Introduced, yearlong-green, perennial herb, to 45 cm tall and with a deep taproot. Leaves are rosette forming, 8-20 cm long, with entire margins and strong parallel veins. Flowerheads are dense spikes (1-12 cm long) on the end of ridged, unbranched stems. Flowering is from spring to autumn. A native of Europe and northern and central Asia, there are both naturalized and sown types. Naturalized types are more common in disturbed or rundown areas, such as roadsides or low fertility pastures. Sown varieties will tolerate relatively low fertility, acidic soils. Naturalized (or wild) types may be considered
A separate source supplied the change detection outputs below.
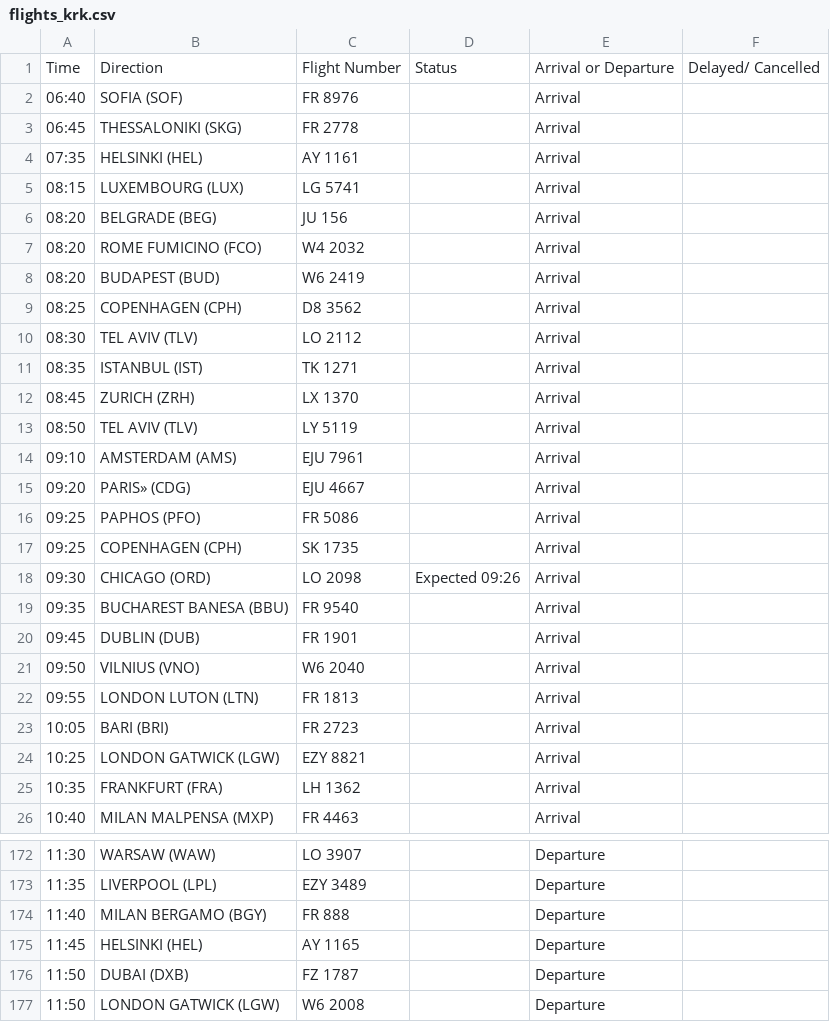
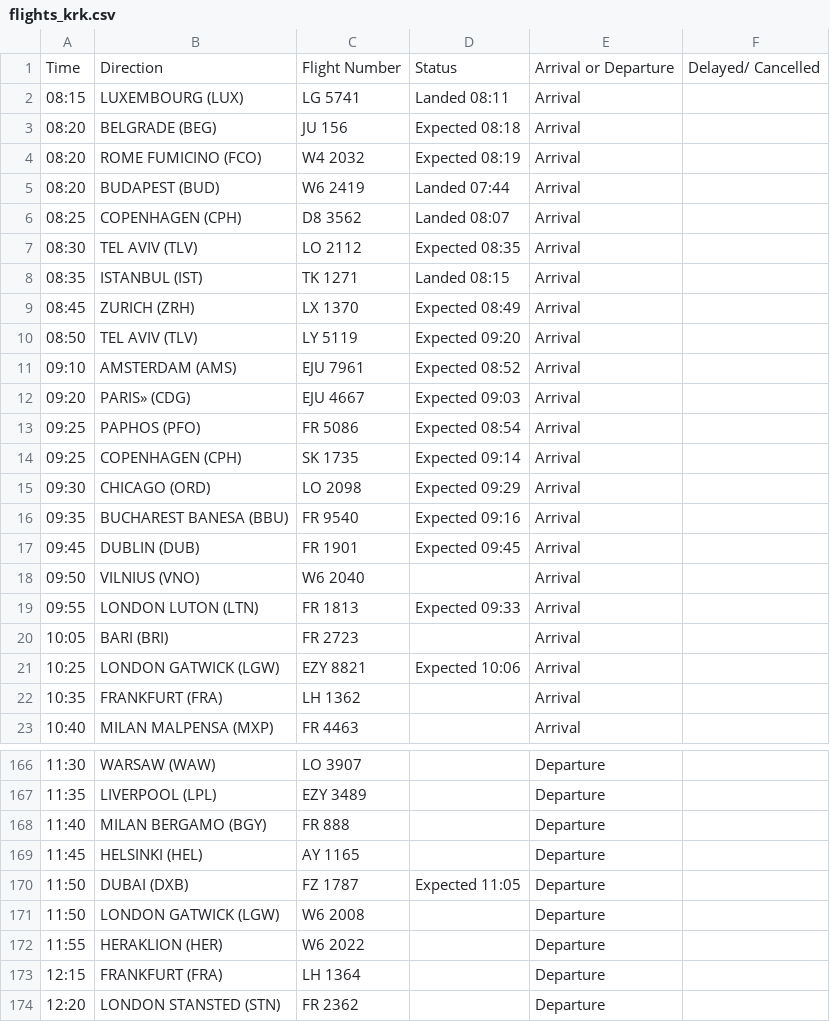
Before and after one commit to ljswierzawska/flights-krakow, a CSV file: flights_krk.csv, drawn as a sheet; only a part is shown, gaps mark what is left out; the shorter side is filled out with more unchanged rows; the diff covers the shown part only.

```diff
--- a/flights_krk.csv
+++ b/flights_krk.csv
@@ -1,25 +1,22 @@
 Time,Direction,Flight Number,Status,Arrival or Departure,Delayed/ Cancelled
-06:40,SOFIA (SOF),FR 8976,,Arrival,
-06:45,THESSALONIKI (SKG),FR 2778,,Arrival,
-07:35,HELSINKI (HEL),AY 1161,,Arrival,
-08:15,LUXEMBOURG (LUX),LG 5741,,Arrival,
-08:20,BELGRADE (BEG),JU 156,,Arrival,
-08:20,ROME FUMICINO (FCO),W4 2032,,Arrival,
-08:20,BUDAPEST (BUD),W6 2419,,Arrival,
-08:25,COPENHAGEN (CPH),D8 3562,,Arrival,
-08:30,TEL AVIV (TLV),LO 2112,,Arrival,
-08:35,ISTANBUL (IST),TK 1271,,Arrival,
-08:45,ZURICH (ZRH),LX 1370,,Arrival,
-08:50,TEL AVIV (TLV),LY 5119,,Arrival,
-09:10,AMSTERDAM (AMS),EJU 7961,,Arrival,
-09:20,PARIS» (CDG),EJU 4667,,Arrival,
-09:25,PAPHOS (PFO),FR 5086,,Arrival,
-09:25,COPENHAGEN (CPH),SK 1735,,Arrival,
-09:30,CHICAGO (ORD),LO 2098,Expected 09:26,Arrival,
-09:35,BUCHAREST BANESA (BBU),FR 9540,,Arrival,
-09:45,DUBLIN (DUB),FR 1901,,Arrival,
+08:15,LUXEMBOURG (LUX),LG 5741,Landed 08:11,Arrival,
+08:20,BELGRADE (BEG),JU 156,Expected 08:18,Arrival,
+08:20,ROME FUMICINO (FCO),W4 2032,Expected 08:19,Arrival,
+08:20,BUDAPEST (BUD),W6 2419,Landed 07:44,Arrival,
+08:25,COPENHAGEN (CPH),D8 3562,Landed 08:07,Arrival,
+08:30,TEL AVIV (TLV),LO 2112,Expected 08:35,Arrival,
+08:35,ISTANBUL (IST),TK 1271,Landed 08:15,Arrival,
+08:45,ZURICH (ZRH),LX 1370,Expected 08:49,Arrival,
+08:50,TEL AVIV (TLV),LY 5119,Expected 09:20,Arrival,
+09:10,AMSTERDAM (AMS),EJU 7961,Expected 08:52,Arrival,
+09:20,PARIS» (CDG),EJU 4667,Expected 09:03,Arrival,
+09:25,PAPHOS (PFO),FR 5086,Expected 08:54,Arrival,
+09:25,COPENHAGEN (CPH),SK 1735,Expected 09:14,Arrival,
+09:30,CHICAGO (ORD),LO 2098,Expected 09:29,Arrival,
+09:35,BUCHAREST BANESA (BBU),FR 9540,Expected 09:16,Arrival,
+09:45,DUBLIN (DUB),FR 1901,Expected 09:45,Arrival,
 09:50,VILNIUS (VNO),W6 2040,,Arrival,
-09:55,LONDON LUTON (LTN),FR 1813,,Arrival,
+09:55,LONDON LUTON (LTN),FR 1813,Expected 09:33,Arrival,
 10:05,BARI (BRI),FR 2723,,Arrival,
-10:25,LONDON GATWICK (LGW),EZY 8821,,Arrival,
+10:25,LONDON GATWICK (LGW),EZY 8821,Expected 10:06,Arrival,
 10:35,FRANKFURT (FRA),LH 1362,,Arrival,
@@ -175,3 +169,3 @@ Time,Direction,Flight Number,Status,Arrival or Departure,Delayed/ Cancelled
 11:45,HELSINKI (HEL),AY 1165,,Departure,
-11:50,DUBAI (DXB),FZ 1787,,Departure,
+11:50,DUBAI (DXB),FZ 1787,Expected 11:05,Departure,
 11:50,LONDON GATWICK (LGW),W6 2008,,Departure,
```
Also changed, not shown: 3 removed rows, 1 moved row and 20 edited cells elsewhere in this file.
weeds as they are unpalatable, low growing and can exclude more desirable species in rundown pastures; also a weed of cropping. Best controlled by vigorous pastures, so that they are shaded and forced to grow vertically and so can be more readily grazed by stock. Sown varieties have been selected for palatability, high quality and larger erect growth. They are very quick to produce green feed in summer. Best sown in a paddock free of broadleaf weeds. Tolerance to set stocking will depend on which variety is sown – some are very tolerant. They respond to increased fertility, especially nitrogen.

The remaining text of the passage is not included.